It looks like my intuition was right. But then that kind of means that all the critics are wrong. Well this is all subjective of course, but yes, sometimes movie critics see something that’s a little different from other films and they go crazy for it. Especially once there’s the slightest talk of Oscar buzz.
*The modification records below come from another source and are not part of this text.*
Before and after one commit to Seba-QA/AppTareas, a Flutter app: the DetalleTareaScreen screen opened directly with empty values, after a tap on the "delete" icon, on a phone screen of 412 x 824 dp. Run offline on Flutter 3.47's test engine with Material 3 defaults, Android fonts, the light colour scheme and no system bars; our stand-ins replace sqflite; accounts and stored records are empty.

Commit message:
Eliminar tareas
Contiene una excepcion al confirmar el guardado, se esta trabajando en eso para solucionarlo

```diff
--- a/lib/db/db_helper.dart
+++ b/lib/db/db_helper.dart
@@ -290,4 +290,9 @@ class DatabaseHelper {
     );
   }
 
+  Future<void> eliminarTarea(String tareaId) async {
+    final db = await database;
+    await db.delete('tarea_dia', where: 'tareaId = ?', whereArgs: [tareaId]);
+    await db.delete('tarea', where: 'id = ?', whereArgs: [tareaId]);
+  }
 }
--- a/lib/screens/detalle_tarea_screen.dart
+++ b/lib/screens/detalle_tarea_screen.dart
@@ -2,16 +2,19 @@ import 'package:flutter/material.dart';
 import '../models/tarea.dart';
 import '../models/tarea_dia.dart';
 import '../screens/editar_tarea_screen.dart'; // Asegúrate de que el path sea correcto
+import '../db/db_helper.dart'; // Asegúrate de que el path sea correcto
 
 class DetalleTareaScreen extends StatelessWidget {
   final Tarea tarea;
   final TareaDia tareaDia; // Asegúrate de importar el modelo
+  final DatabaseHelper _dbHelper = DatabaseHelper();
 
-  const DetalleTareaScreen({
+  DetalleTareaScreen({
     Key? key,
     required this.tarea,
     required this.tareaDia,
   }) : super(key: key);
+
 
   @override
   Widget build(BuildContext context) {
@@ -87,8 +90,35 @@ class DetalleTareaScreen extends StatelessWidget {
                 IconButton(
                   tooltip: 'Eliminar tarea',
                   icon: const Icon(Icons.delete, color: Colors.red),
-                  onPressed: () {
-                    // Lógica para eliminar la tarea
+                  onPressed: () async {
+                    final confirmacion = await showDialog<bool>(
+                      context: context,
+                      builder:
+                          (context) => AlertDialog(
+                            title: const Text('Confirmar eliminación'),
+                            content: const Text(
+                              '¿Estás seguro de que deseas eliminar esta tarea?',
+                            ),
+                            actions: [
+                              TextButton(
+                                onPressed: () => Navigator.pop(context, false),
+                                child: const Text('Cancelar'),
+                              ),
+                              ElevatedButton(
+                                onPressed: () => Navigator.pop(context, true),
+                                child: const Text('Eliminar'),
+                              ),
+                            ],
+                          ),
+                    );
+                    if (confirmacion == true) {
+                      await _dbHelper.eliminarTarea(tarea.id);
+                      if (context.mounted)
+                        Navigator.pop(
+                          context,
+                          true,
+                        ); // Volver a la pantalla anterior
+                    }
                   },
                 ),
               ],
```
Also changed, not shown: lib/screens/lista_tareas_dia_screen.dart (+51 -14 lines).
As for the plot of the movie, it’s actually pretty simple. Keaton plays an actor named Riggan Thomson who rose to fame playing a superhero named Birdman. He then falls from grace by choosing not to do a third sequel and moves onto other things. This is a bit similar to Keaton’s own experience playing Batman in the first two films and then not doing the third or any after that. He had some other hit films but his career eventually faded. So his character Riggan decides to stage a play which he will write, direct, and star in to get some of the acclaim that he’s been missing for years. But when the big-name actor he hires for the role winds up being difficult to work with, it puts both the play and Riggan’s comeback in jeopardy. The whole film pretty much revolves around the play. I mean that literally; most of the scenes are on the stage itself or backstage in dressing rooms. It tries to emphasize the character’s inner struggle between selling out and going back to the Birdman role or simply finding peace within himself no matter how bad his career may seem.
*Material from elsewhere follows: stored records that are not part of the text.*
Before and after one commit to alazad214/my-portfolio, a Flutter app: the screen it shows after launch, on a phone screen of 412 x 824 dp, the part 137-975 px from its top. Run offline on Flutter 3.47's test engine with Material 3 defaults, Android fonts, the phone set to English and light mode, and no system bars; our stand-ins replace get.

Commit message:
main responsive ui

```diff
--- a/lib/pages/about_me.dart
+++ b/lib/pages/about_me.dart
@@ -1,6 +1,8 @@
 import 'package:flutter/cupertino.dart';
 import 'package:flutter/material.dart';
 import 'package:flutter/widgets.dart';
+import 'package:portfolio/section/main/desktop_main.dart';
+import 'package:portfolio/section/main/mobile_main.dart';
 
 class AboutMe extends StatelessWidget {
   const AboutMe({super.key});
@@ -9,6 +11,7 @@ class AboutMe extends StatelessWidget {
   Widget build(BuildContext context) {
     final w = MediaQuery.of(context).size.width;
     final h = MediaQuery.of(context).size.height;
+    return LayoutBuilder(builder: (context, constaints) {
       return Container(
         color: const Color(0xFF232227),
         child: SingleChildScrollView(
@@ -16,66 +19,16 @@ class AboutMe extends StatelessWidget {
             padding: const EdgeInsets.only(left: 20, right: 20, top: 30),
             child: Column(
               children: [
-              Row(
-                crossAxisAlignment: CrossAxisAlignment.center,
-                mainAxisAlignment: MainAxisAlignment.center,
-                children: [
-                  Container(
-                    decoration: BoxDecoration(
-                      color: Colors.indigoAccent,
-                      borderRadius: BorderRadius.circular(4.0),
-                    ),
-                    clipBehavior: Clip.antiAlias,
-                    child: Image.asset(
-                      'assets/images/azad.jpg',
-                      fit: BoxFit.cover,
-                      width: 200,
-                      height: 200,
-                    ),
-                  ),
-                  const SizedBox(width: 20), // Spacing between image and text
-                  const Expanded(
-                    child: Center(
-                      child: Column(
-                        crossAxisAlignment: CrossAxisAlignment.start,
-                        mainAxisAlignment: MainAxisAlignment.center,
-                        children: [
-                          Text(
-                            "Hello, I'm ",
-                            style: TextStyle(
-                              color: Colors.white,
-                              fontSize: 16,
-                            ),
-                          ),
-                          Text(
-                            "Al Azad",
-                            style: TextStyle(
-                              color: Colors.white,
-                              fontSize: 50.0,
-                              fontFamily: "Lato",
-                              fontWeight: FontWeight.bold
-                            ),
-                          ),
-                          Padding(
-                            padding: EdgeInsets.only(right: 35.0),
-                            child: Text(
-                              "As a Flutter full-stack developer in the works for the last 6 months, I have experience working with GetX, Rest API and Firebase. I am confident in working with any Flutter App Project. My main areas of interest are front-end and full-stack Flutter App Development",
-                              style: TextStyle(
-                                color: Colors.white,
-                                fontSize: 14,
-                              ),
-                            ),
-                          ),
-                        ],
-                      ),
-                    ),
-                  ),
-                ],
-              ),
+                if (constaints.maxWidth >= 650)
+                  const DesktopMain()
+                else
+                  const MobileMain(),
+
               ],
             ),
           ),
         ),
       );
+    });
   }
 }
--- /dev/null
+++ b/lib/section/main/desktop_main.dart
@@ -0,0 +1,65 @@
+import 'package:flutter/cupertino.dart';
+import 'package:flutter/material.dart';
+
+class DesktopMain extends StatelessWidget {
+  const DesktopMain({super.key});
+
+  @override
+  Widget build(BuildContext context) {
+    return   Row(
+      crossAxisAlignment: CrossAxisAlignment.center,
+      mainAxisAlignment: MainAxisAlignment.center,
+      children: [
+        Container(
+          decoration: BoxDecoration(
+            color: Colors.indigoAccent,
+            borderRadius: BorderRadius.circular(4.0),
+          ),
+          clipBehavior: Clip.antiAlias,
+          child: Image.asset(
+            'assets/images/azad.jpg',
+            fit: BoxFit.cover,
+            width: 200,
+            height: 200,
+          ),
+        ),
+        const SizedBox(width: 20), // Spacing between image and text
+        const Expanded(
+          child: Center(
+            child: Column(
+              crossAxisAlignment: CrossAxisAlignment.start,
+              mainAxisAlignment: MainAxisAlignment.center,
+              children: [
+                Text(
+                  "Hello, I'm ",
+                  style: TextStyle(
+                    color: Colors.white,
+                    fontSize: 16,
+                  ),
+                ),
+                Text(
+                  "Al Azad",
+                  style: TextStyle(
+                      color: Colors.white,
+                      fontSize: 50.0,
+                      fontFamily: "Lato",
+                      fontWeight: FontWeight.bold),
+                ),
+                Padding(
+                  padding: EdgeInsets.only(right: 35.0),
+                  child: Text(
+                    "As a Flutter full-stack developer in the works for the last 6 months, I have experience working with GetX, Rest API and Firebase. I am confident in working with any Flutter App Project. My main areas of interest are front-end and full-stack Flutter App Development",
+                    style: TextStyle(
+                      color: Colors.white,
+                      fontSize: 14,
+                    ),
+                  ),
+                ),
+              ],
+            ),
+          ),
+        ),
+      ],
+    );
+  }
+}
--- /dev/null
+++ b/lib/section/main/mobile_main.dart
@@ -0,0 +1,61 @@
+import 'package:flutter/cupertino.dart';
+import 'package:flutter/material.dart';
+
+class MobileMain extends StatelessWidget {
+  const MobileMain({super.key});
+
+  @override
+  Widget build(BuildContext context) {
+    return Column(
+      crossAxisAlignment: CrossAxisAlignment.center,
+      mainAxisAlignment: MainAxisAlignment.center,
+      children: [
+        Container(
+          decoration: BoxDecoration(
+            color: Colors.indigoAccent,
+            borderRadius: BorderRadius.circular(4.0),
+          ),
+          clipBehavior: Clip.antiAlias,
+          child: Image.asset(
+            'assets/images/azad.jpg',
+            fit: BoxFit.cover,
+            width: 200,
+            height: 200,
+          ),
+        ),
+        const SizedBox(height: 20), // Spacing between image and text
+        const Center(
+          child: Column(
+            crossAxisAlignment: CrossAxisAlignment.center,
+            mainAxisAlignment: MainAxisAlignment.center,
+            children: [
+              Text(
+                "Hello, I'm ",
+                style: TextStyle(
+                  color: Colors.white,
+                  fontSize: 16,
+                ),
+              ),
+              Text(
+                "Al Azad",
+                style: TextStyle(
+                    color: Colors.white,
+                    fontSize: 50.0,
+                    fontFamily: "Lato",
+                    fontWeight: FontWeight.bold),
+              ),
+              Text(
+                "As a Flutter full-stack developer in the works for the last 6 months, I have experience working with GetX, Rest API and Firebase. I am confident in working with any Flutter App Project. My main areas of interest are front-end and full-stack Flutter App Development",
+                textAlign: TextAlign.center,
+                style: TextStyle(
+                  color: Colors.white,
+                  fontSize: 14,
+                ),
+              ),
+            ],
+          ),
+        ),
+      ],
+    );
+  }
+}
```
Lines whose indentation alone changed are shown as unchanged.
The one real positive thing I could say about the film is that the director does a great job at making the whole film appear as if it’s been shot in one take. The camera follows characters from one scene to another and it’s unnoticeable when the camera switches to a new shot. But this really is one of the most pretentious films I’ve ever seen. It’s full of one arrogant artsy shot after another. The movie even begins with a shot of Keaton in his underwear floating in the air sitting Indian-style. In fact, there are numerous scenes of him in his “tightie-wighties” as if to say look at how he’s baring his soul on screen and letting it all hang out! Even the music is pretentious. There are no actual songs played in the movie and barely even a musical score. All we get is the sound of drums being banged on as the character walks through hallway after hallway. It’s loud and supposed to stir up the dramatic tension that other music normally would. But that’s all it is, an alternative that makes the scene no better. And there are so many metaphorical moments of the actor flying in the sky or controlling objects with his thoughts as if to show that he’s still in full Birdman mode. It’s all just really ridiculous. And it’s sad to know that this movie will most likely be nominated for multiple academy awards including Best Picture. I can think of plenty of other movies I’d rather watch this year that don’t try so hard and scream Oscar at all the people who think they’re watching a unique piece of art. I just feel like I watched a so-so movie.